### ASSIGNED TASK
Select from the data all lines with the word "emph".

== Segment start ==

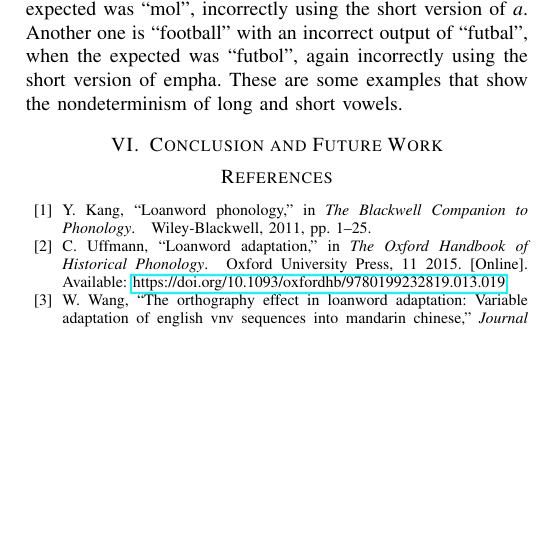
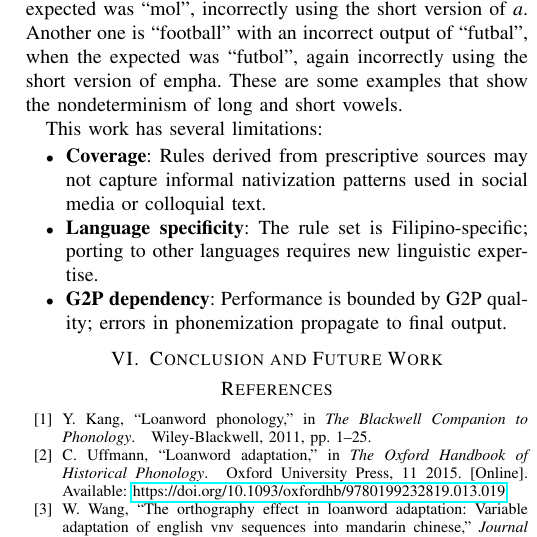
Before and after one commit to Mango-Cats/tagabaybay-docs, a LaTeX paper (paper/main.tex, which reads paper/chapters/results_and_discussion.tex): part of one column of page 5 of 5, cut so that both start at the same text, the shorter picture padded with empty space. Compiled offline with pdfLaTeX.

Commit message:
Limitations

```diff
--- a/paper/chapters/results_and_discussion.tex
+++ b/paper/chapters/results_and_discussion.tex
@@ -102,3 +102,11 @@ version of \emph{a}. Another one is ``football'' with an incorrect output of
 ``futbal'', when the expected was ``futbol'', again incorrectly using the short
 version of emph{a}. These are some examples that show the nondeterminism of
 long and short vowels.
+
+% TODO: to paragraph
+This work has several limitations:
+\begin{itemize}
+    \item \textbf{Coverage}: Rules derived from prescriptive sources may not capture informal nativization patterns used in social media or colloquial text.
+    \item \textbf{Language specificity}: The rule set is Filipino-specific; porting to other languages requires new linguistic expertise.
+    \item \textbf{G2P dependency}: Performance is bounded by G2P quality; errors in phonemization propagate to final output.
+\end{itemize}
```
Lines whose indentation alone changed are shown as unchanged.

== Segment end ==

### WRITTEN ANSWER
@@ -102,3 +102,11 @@ version of \emph{a}. Another one is ``football'' with an incorrect output of
 version of emph{a}. These are some examples that show the nondeterminism of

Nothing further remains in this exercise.